Wilding: The return of nature to a British Farm

Wilding: The Return of Nature to a British FarmWilding: The Return of Nature to a British Farm
by Isabella Tree
Rating: ★★★★½
isbn: 9781509805105
Publication Date: March 12, 2019
Pages: 362
Genre: Memoir, Natural Science, Non-fiction
Publisher: Picador

Forced to accept that intensive farming on the heavy clay of their land at Knepp was economically unsustainable, Isabella Tree and her husband Charlie Burrell made a spectacular leap of faith: they decided to step back and let nature take over. Thanks to the introduction of free-roaming cattle, ponies, pigs and deer - proxies of the large animals that once roamed Britain - the 3,500 acre project has seen extraordinary increases in wildlife numbers and diversity in little over a decade.

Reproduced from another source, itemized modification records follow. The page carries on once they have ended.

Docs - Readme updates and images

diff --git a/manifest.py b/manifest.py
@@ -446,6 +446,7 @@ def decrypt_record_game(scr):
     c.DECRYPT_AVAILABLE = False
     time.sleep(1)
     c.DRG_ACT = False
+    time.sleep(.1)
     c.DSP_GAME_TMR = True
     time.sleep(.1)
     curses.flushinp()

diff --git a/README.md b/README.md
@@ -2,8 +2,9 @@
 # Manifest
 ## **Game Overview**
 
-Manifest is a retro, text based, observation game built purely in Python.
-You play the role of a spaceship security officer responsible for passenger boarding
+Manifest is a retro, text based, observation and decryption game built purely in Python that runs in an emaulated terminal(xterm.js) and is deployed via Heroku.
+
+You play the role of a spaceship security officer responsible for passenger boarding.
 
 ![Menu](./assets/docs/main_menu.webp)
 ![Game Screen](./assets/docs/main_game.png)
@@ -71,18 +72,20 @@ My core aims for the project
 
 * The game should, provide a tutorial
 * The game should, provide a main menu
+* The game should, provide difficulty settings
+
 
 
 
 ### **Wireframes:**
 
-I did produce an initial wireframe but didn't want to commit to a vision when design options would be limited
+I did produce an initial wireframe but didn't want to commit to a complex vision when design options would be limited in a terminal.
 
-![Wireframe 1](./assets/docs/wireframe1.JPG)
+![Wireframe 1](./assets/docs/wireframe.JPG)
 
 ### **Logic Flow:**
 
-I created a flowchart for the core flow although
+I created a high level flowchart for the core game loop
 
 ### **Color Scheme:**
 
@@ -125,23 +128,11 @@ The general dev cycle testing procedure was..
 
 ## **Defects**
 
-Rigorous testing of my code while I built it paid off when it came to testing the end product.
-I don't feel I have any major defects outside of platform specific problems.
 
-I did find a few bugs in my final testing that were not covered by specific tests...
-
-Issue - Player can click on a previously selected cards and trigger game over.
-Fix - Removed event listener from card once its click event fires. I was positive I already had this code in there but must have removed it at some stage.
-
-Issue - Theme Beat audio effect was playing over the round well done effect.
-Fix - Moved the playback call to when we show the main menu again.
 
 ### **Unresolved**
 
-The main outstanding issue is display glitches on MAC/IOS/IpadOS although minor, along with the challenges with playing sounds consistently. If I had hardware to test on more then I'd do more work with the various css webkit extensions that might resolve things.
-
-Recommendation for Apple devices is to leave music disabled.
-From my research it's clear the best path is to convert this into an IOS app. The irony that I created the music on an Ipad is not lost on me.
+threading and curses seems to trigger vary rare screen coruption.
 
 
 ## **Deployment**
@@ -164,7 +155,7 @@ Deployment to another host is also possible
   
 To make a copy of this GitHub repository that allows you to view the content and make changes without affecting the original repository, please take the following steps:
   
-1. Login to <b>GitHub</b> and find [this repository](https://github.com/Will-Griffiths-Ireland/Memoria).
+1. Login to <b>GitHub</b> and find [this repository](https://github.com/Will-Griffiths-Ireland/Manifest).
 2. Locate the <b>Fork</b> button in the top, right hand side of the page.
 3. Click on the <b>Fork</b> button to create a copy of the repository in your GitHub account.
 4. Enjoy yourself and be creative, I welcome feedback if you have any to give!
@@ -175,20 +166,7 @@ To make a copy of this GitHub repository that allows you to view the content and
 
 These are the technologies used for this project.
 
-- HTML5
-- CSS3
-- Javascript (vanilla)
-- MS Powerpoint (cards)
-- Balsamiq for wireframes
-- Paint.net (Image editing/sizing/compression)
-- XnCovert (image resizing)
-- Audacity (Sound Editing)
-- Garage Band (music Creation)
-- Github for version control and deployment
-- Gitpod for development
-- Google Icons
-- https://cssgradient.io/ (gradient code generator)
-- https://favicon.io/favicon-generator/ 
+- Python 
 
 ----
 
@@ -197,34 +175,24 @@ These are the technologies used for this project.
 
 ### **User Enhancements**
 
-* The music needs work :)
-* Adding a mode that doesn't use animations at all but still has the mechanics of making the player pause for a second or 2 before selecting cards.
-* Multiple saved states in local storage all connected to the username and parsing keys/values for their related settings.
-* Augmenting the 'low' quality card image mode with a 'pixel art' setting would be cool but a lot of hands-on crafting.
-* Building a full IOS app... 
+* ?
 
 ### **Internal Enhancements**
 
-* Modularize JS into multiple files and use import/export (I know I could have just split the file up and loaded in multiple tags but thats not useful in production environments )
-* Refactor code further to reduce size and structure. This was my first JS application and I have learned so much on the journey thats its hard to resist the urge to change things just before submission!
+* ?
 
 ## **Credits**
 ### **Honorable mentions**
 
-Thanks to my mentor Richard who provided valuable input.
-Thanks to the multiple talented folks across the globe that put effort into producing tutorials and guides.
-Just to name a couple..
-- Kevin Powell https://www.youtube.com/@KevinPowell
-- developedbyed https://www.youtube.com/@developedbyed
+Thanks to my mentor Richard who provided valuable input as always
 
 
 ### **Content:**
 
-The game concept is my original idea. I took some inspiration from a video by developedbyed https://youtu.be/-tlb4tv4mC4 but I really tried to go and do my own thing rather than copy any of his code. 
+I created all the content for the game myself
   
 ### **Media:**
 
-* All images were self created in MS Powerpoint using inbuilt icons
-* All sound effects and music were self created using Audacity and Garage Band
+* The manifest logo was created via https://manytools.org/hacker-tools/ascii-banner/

Extremely rare species, including turtle doves, nightingales, peregrine falcons, lesser spotted woodpeckers and purple emperor butterflies, are now breeding at Knepp, and populations of other species are rocketing. The Burrells' degraded agricultural land has become a functioning ecosystem again, heaving with life - all by itself.


This is one of those books where the content overcomes the writing.  The writing isn’t bad by any means, but it definitely lacks the spark of personality.  Either Isabella Tree lacks anything resembling charisma, or she was holding herself back.  I choose to believe the latter, because I believe anyone willing to embrace the project she and her husband embarked on has to be inherently likeable and not a little bit charismatic.

In spite of what was often bland writing, the book is a brilliant record of the amazing achievements Tree and her husband managed on what was poorly producing farmland that was losing money.  By allowing it to revert back to its natural state, with as little human interference as possible, they accomplished so much on so many fronts.  The wildlife recovery, the flood mitigation, the general health of the land itself – all of it happening at speeds that make me optimistic that humanity hasn’t completely destroyed our planet just yet.  Lest I got too optimistic though, Tree’s documentation of the uphill battle they had to fight with government agencies who nominally existed to protect the environment put me right back into my proper, cynical, place.

Wilding is a thoroughly well researched, excellently laid out recounting of one couple’s determined efforts to restore their patch of British soil to what it was meant to be, and all the excellent rewards that came with it.  The writing may be less than enthralling but the content more than makes up for any missing sparkle or wit.  If you’re interested in the natural state of things, this is definitely worth the time and effort.